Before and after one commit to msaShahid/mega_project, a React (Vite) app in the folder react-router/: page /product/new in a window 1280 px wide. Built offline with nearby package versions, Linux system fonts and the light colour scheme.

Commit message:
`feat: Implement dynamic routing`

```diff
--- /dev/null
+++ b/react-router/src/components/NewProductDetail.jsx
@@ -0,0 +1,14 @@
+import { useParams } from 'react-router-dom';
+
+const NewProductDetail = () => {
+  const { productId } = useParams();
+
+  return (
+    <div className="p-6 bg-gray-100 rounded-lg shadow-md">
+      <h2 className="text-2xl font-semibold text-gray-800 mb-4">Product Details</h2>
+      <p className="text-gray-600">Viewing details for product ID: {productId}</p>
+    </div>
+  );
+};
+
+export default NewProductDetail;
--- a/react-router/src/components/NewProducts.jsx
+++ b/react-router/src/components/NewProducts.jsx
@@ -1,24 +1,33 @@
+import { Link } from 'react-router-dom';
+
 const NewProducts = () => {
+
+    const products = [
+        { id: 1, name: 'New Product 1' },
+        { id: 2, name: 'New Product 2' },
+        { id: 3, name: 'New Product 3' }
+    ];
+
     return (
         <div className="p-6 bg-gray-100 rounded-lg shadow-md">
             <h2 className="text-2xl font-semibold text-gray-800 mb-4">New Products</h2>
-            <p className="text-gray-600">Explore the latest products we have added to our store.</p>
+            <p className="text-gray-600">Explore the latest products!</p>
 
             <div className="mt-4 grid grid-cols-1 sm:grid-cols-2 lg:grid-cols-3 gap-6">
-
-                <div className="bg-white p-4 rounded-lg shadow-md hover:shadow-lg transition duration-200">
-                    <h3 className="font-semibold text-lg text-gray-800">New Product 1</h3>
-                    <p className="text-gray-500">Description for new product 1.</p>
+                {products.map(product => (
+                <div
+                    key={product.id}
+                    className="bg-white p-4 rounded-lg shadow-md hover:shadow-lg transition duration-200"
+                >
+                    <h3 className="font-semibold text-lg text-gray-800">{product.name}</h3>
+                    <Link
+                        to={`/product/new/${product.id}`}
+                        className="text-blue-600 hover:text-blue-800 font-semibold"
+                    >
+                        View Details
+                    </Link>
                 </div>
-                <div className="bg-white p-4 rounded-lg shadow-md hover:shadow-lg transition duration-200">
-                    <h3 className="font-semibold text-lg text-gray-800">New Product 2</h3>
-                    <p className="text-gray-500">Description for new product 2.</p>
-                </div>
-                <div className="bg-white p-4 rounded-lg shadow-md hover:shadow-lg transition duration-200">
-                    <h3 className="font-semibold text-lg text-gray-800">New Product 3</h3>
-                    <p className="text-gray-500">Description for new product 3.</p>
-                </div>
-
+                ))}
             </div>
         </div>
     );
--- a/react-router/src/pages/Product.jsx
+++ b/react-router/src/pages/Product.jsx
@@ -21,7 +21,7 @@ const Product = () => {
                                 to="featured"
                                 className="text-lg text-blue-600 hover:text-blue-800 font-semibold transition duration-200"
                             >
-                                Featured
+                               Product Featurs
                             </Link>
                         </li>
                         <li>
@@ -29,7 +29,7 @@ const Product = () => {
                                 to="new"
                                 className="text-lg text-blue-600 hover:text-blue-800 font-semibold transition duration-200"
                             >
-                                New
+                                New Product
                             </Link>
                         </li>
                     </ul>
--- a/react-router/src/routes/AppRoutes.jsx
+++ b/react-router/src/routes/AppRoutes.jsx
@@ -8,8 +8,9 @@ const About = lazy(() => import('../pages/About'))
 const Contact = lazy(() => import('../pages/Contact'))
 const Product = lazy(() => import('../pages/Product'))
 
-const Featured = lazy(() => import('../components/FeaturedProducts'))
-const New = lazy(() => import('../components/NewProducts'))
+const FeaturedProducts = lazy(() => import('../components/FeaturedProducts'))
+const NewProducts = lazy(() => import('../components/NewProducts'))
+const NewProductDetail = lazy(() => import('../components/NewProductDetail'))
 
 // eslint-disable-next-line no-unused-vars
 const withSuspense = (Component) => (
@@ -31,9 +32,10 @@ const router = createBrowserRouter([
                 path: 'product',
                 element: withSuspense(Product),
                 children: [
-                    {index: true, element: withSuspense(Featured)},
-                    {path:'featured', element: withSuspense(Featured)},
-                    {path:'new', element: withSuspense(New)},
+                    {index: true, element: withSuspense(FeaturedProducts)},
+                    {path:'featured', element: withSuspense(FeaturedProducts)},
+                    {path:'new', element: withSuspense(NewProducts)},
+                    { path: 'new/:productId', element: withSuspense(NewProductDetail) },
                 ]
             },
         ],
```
######
### [Assignment]
Copy out every record again, letter for letter.

### [Solved problem]
Before and after one commit to msaShahid/mega_project, a React (Vite) app in the folder react-router/: page /product/new in a window 1280 px wide. Built offline with nearby package versions, Linux system fonts and the light colour scheme.

Commit message:
`feat: Implement dynamic routing`

```diff
--- /dev/null
+++ b/react-router/src/components/NewProductDetail.jsx
@@ -0,0 +1,14 @@
+import { useParams } from 'react-router-dom';
+
+const NewProductDetail = () => {
+  const { productId } = useParams();
+
+  return (
+    <div className="p-6 bg-gray-100 rounded-lg shadow-md">
+      <h2 className="text-2xl font-semibold text-gray-800 mb-4">Product Details</h2>
+      <p className="text-gray-600">Viewing details for product ID: {productId}</p>
+    </div>
+  );
+};
+
+export default NewProductDetail;
--- a/react-router/src/components/NewProducts.jsx
+++ b/react-router/src/components/NewProducts.jsx
@@ -1,24 +1,33 @@
+import { Link } from 'react-router-dom';
+
 const NewProducts = () => {
+
+    const products = [
+        { id: 1, name: 'New Product 1' },
+        { id: 2, name: 'New Product 2' },
+        { id: 3, name: 'New Product 3' }
+    ];
+
     return (
         <div className="p-6 bg-gray-100 rounded-lg shadow-md">
             <h2 className="text-2xl font-semibold text-gray-800 mb-4">New Products</h2>
-            <p className="text-gray-600">Explore the latest products we have added to our store.</p>
+            <p className="text-gray-600">Explore the latest products!</p>
 
             <div className="mt-4 grid grid-cols-1 sm:grid-cols-2 lg:grid-cols-3 gap-6">
-
-                <div className="bg-white p-4 rounded-lg shadow-md hover:shadow-lg transition duration-200">
-                    <h3 className="font-semibold text-lg text-gray-800">New Product 1</h3>
-                    <p className="text-gray-500">Description for new product 1.</p>
+                {products.map(product => (
+                <div
+                    key={product.id}
+                    className="bg-white p-4 rounded-lg shadow-md hover:shadow-lg transition duration-200"
+                >
+                    <h3 className="font-semibold text-lg text-gray-800">{product.name}</h3>
+                    <Link
+                        to={`/product/new/${product.id}`}
+                        className="text-blue-600 hover:text-blue-800 font-semibold"
+                    >
+                        View Details
+                    </Link>
                 </div>
-                <div className="bg-white p-4 rounded-lg shadow-md hover:shadow-lg transition duration-200">
-                    <h3 className="font-semibold text-lg text-gray-800">New Product 2</h3>
-                    <p className="text-gray-500">Description for new product 2.</p>
-                </div>
-                <div className="bg-white p-4 rounded-lg shadow-md hover:shadow-lg transition duration-200">
-                    <h3 className="font-semibold text-lg text-gray-800">New Product 3</h3>
-                    <p className="text-gray-500">Description for new product 3.</p>
-                </div>
-
+                ))}
             </div>
         </div>
     );
--- a/react-router/src/pages/Product.jsx
+++ b/react-router/src/pages/Product.jsx
@@ -21,7 +21,7 @@ const Product = () => {
                                 to="featured"
                                 className="text-lg text-blue-600 hover:text-blue-800 font-semibold transition duration-200"
                             >
-                                Featured
+                               Product Featurs
                             </Link>
                         </li>
                         <li>
@@ -29,7 +29,7 @@ const Product = () => {
                                 to="new"
                                 className="text-lg text-blue-600 hover:text-blue-800 font-semibold transition duration-200"
                             >
-                                New
+                                New Product
                             </Link>
                         </li>
                     </ul>
--- a/react-router/src/routes/AppRoutes.jsx
+++ b/react-router/src/routes/AppRoutes.jsx
@@ -8,8 +8,9 @@ const About = lazy(() => import('../pages/About'))
 const Contact = lazy(() => import('../pages/Contact'))
 const Product = lazy(() => import('../pages/Product'))
 
-const Featured = lazy(() => import('../components/FeaturedProducts'))
-const New = lazy(() => import('../components/NewProducts'))
+const FeaturedProducts = lazy(() => import('../components/FeaturedProducts'))
+const NewProducts = lazy(() => import('../components/NewProducts'))
+const NewProductDetail = lazy(() => import('../components/NewProductDetail'))
 
 // eslint-disable-next-line no-unused-vars
 const withSuspense = (Component) => (
@@ -31,9 +32,10 @@ const router = createBrowserRouter([
                 path: 'product',
                 element: withSuspense(Product),
                 children: [
-                    {index: true, element: withSuspense(Featured)},
-                    {path:'featured', element: withSuspense(Featured)},
-                    {path:'new', element: withSuspense(New)},
+                    {index: true, element: withSuspense(FeaturedProducts)},
+                    {path:'featured', element: withSuspense(FeaturedProducts)},
+                    {path:'new', element: withSuspense(NewProducts)},
+                    { path: 'new/:productId', element: withSuspense(NewProductDetail) },
                 ]
             },
         ],
```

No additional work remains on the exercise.